In the most vivid detail yet, Minnesota's top insurers have laid out a list of technological problems that they say may keep people who've enrolled in a health plan from being covered on Jan. 1.
Insurance carriers selling plans on the state's insurance marketplace say enrollment information they're getting from MNsure, is inaccurate and incomplete - and that time is running out to fix these problems.
Some of the problems are similar to ones that the federal exchange, healthcare.gov, is having in the 36 states where it runs the enrollment program.
"At this late date, the health plan companies do not have most of the names or information on individuals who have enrolled through MNsure," Julie Brunner, executive director of the Minnesota Council of Health Plans wrote in a letter to MNsure Executive Director April Todd-Malmlov and Lucinda Jesson, Minnesota Commissioner of Human Services.
The organization represents Medica, Blue Cross and Blue Shield of Minnesota, HealthPartners, UCare and Preferred One - all insurance carriers selling products on the exchange.
One Person But More Than One Application
Some of the enrollment problems appear to be connected to the design of the MNsure site.
At first, people were able to submit multiple applications. That means the insurers have multiple enrollment documents for the same individual.
Brunner's letter provided two examples:
1) "John Smith has multiple records and the records do not match. He has selected two different silver plans and one gold plan."
2) "Jane Doe has two or three records. She has chosen the same product two or three times so her intent appears clear. The health plan must then select which record to use."
Some child-only policies list dependents. Other enrollment documents omit vital information. For instance, if an enrollment form has an incorrect address or leaves out an apartment number, the insurer can't bill the new customer - and withot payment, that new customer isn't covered.
All these flaws mean the insurance companies have had to do a lot of manual work with the files - a big change for an industry that's used to automated operations, Brunner explained.
In a statement, MNsure said, "We have launched a focused effort with the carriers to address these issues quickly. We appreciate their help and expertise to ensure that those that want coverage on January 1, 2014 will have it."
Minnesota Human Services Commissioner Lucinda Jesson, who sits on the MNsure board, said she was surprised by the level of concern the insurers have expressed about the enrollment problems.
"I reached out to the plans to talk to them about working very closely and very hard together together to address each and every one of these concerns."
Everyday, Closer To Jan. 1
Jesson said people who are getting Medical Assistance or MinnesotaCare - the state's programs for the poor, which include Medicaid - can count on coverage on Jan. 1.
Brunner said that there's still time to clean up the data, "but every day that we don't make progress on this list, we are closer to January 1."

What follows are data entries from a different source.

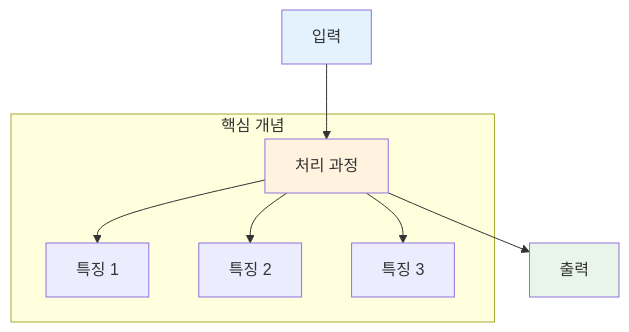
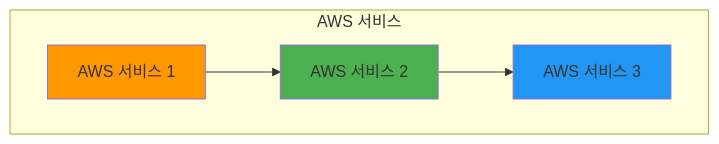
The first of 14 diagrams in .amazonq/rules/lecture_template_rules.md (niceguy61/kdt_devops_lecture_2025), drawn with Mermaid before and after one commit. The commit also changed other lines of this file and 15 other files, not shown here.

````diff
--- a/.amazonq/rules/lecture_template_rules.md
+++ b/.amazonq/rules/lecture_template_rules.md
@@ -111,15 +183,15 @@
 ```mermaid
 graph TB
-    A[입력] --> B[처리 과정]
-    B --> C[출력]
-    
-    subgraph "핵심 개념"
-        B --> D[특징 1]
-        B --> E[특징 2]
-        B --> F[특징 3]
+    subgraph "AWS 서비스"
+        A1[AWS 서비스 1]
+        A2[AWS 서비스 2]
+        A3[AWS 서비스 3]
     end
     
-    style A fill:#e3f2fd
-    style B fill:#fff3e0
-    style C fill:#e8f5e8
+    A1 --> A2
+    A2 --> A3
+    
+    style A1 fill:#ff9800
+    style A2 fill:#4caf50
+    style A3 fill:#2196f3
 ```
````
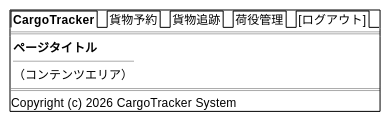
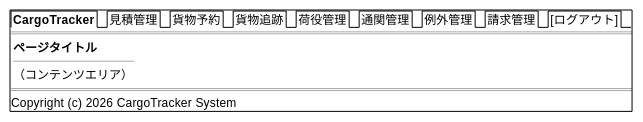
Before and after one commit to k2works/case-study-cargo-tracker: the first of 23 diagrams in docs/design/ui_design.md, drawn with PlantUML. The commit also changed other lines of this file, not shown here.

````diff
--- a/docs/design/ui_design.md
+++ b/docs/design/ui_design.md
@@ -108,17 +120,17 @@
 ```plantuml
 @startsalt
 {+
-  {/ <b>CargoTracker</b> | 貨物予約 | 貨物追跡 | 荷役管理 | [ログアウト] }
+  {/ <b>CargoTracker</b> | 見積管理 | 貨物予約 | 貨物追跡 | 荷役管理 | 通関管理 | 例外管理 | 請求管理 | [ログアウト] }
   ==
   {
     {
       **ページタイトル**
       ----
       （コンテンツエリア）
     }
   }
   ==
   Copyright (c) 2026 CargoTracker System
 }
 @endsalt
 ```
````
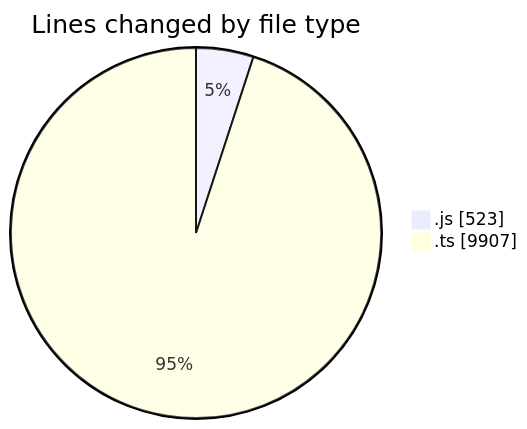
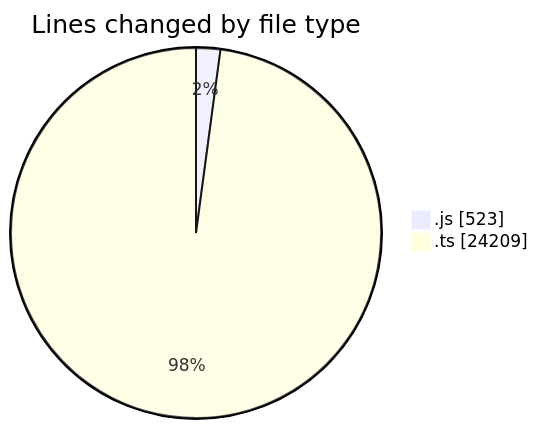
The first of 2 diagrams in 2025-08-15/cda/README.md (momahboobian/code-tracking), drawn with Mermaid before and after one commit. The commit also changed other lines of this file and 1 other file, not shown here.

````diff
--- a/2025-08-15/cda/README.md
+++ b/2025-08-15/cda/README.md
@@ -22,6 +27,6 @@
 ```mermaid
 pie showData
 title Lines changed by file type
 ".js" : 523
-".ts" : 9907
+".ts" : 24209
 ```
````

To get coverage on the first of the year, people need to sign up for coverage by Dec. 23 and need to pay by Dec. 31.
"The primary concern of MNsure and of the health plans is that people have coverage beginning on January 1," Brunner added. "One of the first components of that is to make sure that the information that is coming from MNsure to the health plans is accurate and complete so that the plans can turn around, reach out and get all the materials out to consumers."
"They can't continue to do this because we expect that there's going to be quite a wave of enrollees coming through this month," she said. "If the numbers ramp-up at the rate MNsure is expecting, there's no way the plans are going to be able to process that many enrollments and do all this manual clean up as well."
Brunner said that the insurance carriers are also concerned that MNsure hasn't been quick enough to tell consumers when they need to pay. She hopes MNsure will do a better job of communicating that in the next few weeks.
Brunner said she was prompted to write the letter after MNsure sent a letter to a slate of Republican state lawmakers who had concerns about MNsure enrollment.
Brunner said that the insurance companies have recommended more frequent meetings with MNsure to tackle these problems and better communication to consumers about where their applications stand.
Last week, MNsure did email many enrollees outlining next steps.
And Brunner made this clear: if people have paid for their plans already - through the MNsure website, for instance - they will be guaranteed coverage on Jan. 1.
People have until March 31 to secure coverage and avoid a tax penalty for being uninsured.
This story is part of collaboration that includes NPR, KHN and Minnesota Public Radio News.